Chief Executive Carrie Lam has said that pro-independence slogans cannot be brought into “Civic Square,” a popular protest site at the government headquarters.
The pro-democracy group Civil Human Rights Front marched to the square on Monday. It was joined by several pro-independence groups. Clashes ensued when some protesters attempted to bring pro-independence flags and banners into the square but were blocked by security guards. Three security guards fell to the ground whilst quarrelling with protesters.
Lam expressed “utmost regret” over the injured guards at a regular press conference on Tuesday.
Lam reopened the square for citizens to express their opinions shortly after she took office last year. The square has been closed since July 2014.
“But there are of course rules after government premises are reopened. You can imagine that inside government premises, people are allowed to enter to protest or express their opinions, but they used the government locations to advocate Hong Kong independence – this is unacceptable to the government,” she said.
“So yesterday colleagues from the Administration Wing and the security guards said that these slogans cannot be brought into the East Wing Forecourt – the reason is obvious.”
Last week, the government banned the Hong Kong National Party, citing the Societies Ordinance on the grounds of “national security, public safety, public order, protection of freedom and the rights of others.” It was the first group to be banned using the law after the 1997 Handover.
Posted by 明報即時新聞 on Monday, 1 October 2018
Jimmy Sham, convener of the Civil Human Rights Front, said peaceful marches held by the group are open. He welcomed others to join, although he said the group itself does not support Hong Kong independence.
Sham said the Administration Wing did not give any prior notice that pro-independence activists would be barred from entering the square.
“Even the police, who have been liaising with the Front, did not know the decision by the Administration Wing beforehand,” Sham said.
“It was unusual and unreasonable that the Administration Wing suddenly blocked some marchers from entering Civic Square – it was using power to suppress freedom of speech and assembly, and it was the sole reason for the clash.

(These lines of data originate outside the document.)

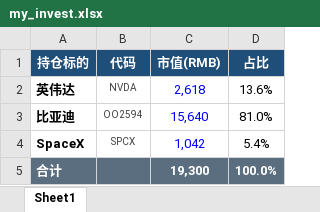
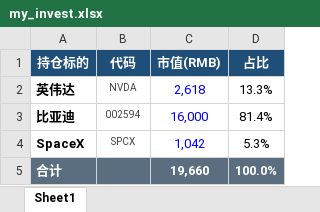
Before and after one commit to ming1024yue/yueming.github.io, an Excel workbook: my_invest.xlsx, sheet Sheet1, drawn as a sheet; values as stored, in another font and other column widths than the file's, no borders; charts and pictures not drawn; the diff names each change by its address in the sheet, - before the commit and + after, or states it on an @@ line.

```diff
--- a/my_invest.xlsx (sheet Sheet1)
+++ b/my_invest.xlsx (sheet Sheet1)
-D2 (占比): 13.6%
+D2 (占比): 13.3%
-B3 (代码): OO2594
+B3 (代码): 002594
-C3 (市值(RMB)): 15,640
+C3 (市值(RMB)): 16,000
-D3 (占比): 81.0%
+D3 (占比): 81.4%
-D4 (占比): 5.4%
+D4 (占比): 5.3%
-C5 (市值(RMB)): 19,300
+C5 (市值(RMB)): 19,660
```
Also changed, not shown: charts or pictures, 2 other files.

The Front is disappointed at the incident and expresses sympathy for the injured.”
Sham added that the Front did not clash with the guards, and tried to mediate quarrels.
The Civil Human Rights Front said 1,500 joined the march, whilst the police said there were 1,250 marchers at its peak.
Meanwhile, asked about legislation of the national security law under Article 23 of the Basic Law, Lam said it was a constitutional duty, but the government will only act in a suitable environment.
She said she has heard differing opinions on the national security law from the public, which reflected Hong Kong’s diverse society.